[Web document revisions]
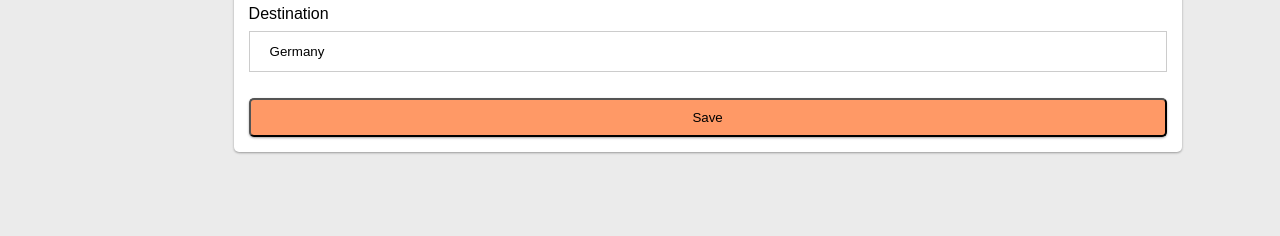
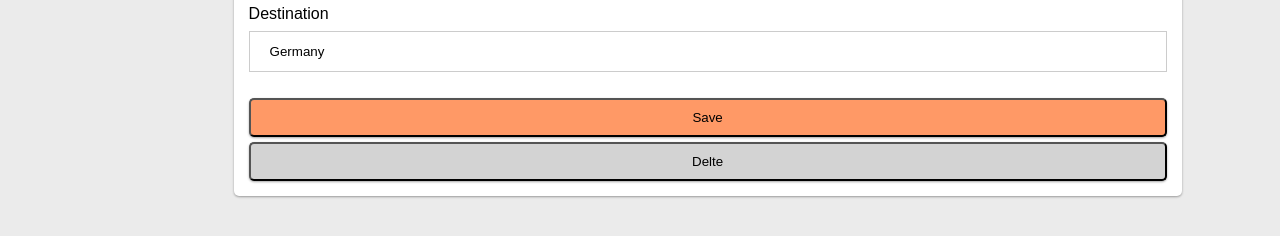
Before and after one commit to mindlive/webtech, a plain HTML site: page edit_trip.html in a window 1280 px wide. Shown: the part 380-616 px from the top of the page. Drawn offline with Linux system fonts and the light colour scheme.

Commit message:
added a delete button

```diff
--- a/assets/form.css
+++ b/assets/form.css
@@ -68,3 +68,12 @@ input[type="date"] {
   border-radius: 5px;
   box-shadow: 0 1px 3px rgba(0, 0, 0, 0.12), 0 1px 2px rgba(0, 0, 0, 0.24);
 }
+
+.delete-btn {
+  width: 100%;
+  padding: 10px;
+  margin-top: 5px;
+  background-color: lightgray;
+  border-radius: 5px;
+  box-shadow: 0 1px 3px rgba(0, 0, 0, 0.12), 0 1px 2px rgba(0, 0, 0, 0.24);
+}
--- a/edit_trip.html
+++ b/edit_trip.html
@@ -71,6 +71,12 @@
             onclick="alert('Saved')"
             value="Save"
           />
+          <input
+            class="delete-btn"
+            type="button"
+            onclick="alert('Deleted')"
+            value="Delte"
+          />
         </form>
       </div>
     </div>
```
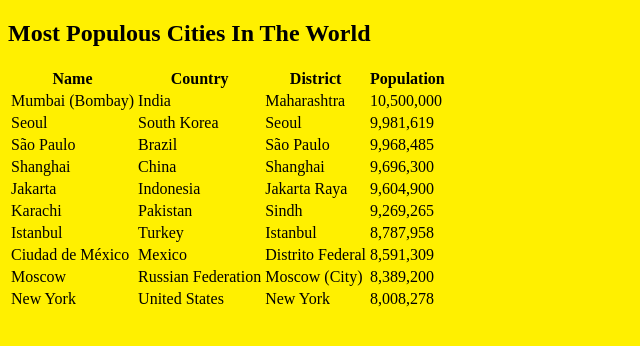
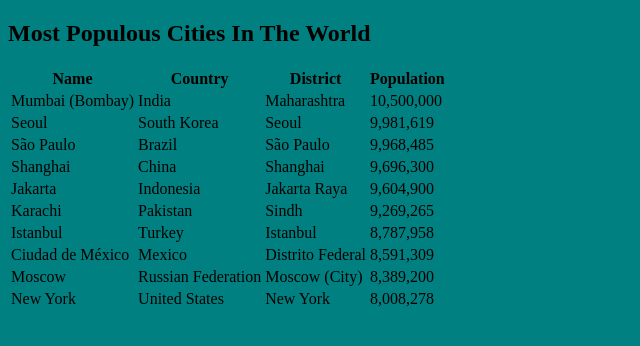
Before and after one commit to saurabhbahl19/DemoPhpNginxMySql, a PHP site: page / in a window 1280 px wide. Shown: the top 346 px of the page, without its empty margins (0-640 px from the left). Run offline with PHP 8.4, Linux system fonts and the light colour scheme; data comes from the database, SQL or seed files in the repository.

Commit message:
second commit

```diff
--- a/app/index.php
+++ b/app/index.php
@@ -20,7 +20,7 @@
     <meta charset="UTF-8">
     <title>Saurabh you Rock!</title>
 </head>
-<body style="background-color:#FFF000;">
+<body style="background-color:#008080;">
     <h2>Most Populous Cities In The World</h2>
     <table>
     <thead>
```
Also changed, not shown: 1 other file.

— Task to complete —
Lines that contain "onclick" are the result; find them in the entries above and copy each one.

— Exercise solution —
             onclick="alert('Saved')"
+            onclick="alert('Deleted')"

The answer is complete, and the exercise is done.